*** Data extract ***

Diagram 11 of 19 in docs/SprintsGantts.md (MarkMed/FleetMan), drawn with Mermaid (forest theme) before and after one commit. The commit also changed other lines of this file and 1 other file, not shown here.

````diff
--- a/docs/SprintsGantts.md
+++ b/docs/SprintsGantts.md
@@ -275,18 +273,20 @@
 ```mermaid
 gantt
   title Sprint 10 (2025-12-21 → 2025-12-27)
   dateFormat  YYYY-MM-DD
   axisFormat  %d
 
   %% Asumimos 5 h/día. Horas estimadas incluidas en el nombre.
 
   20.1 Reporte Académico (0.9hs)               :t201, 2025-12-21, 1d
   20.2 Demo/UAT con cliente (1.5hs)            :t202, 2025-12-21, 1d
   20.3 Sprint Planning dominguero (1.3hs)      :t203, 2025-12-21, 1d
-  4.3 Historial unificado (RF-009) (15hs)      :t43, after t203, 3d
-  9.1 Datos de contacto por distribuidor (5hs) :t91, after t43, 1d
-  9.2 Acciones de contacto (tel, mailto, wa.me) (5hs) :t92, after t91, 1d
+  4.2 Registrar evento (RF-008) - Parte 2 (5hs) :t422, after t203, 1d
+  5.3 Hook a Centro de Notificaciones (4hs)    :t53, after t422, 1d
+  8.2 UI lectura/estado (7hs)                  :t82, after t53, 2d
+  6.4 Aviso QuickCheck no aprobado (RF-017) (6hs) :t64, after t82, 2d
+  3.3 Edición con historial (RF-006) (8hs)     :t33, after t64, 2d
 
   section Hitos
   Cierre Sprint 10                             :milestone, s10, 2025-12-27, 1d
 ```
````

*** End of Data extract ***

Your objective:
Every line of the material that holds "contacto" should be copied out as the answer.

Finished exercise:
-  9.1 Datos de contacto por distribuidor (5hs) :t91, after t43, 1d
-  9.2 Acciones de contacto (tel, mailto, wa.me) (5hs) :t92, after t91, 1d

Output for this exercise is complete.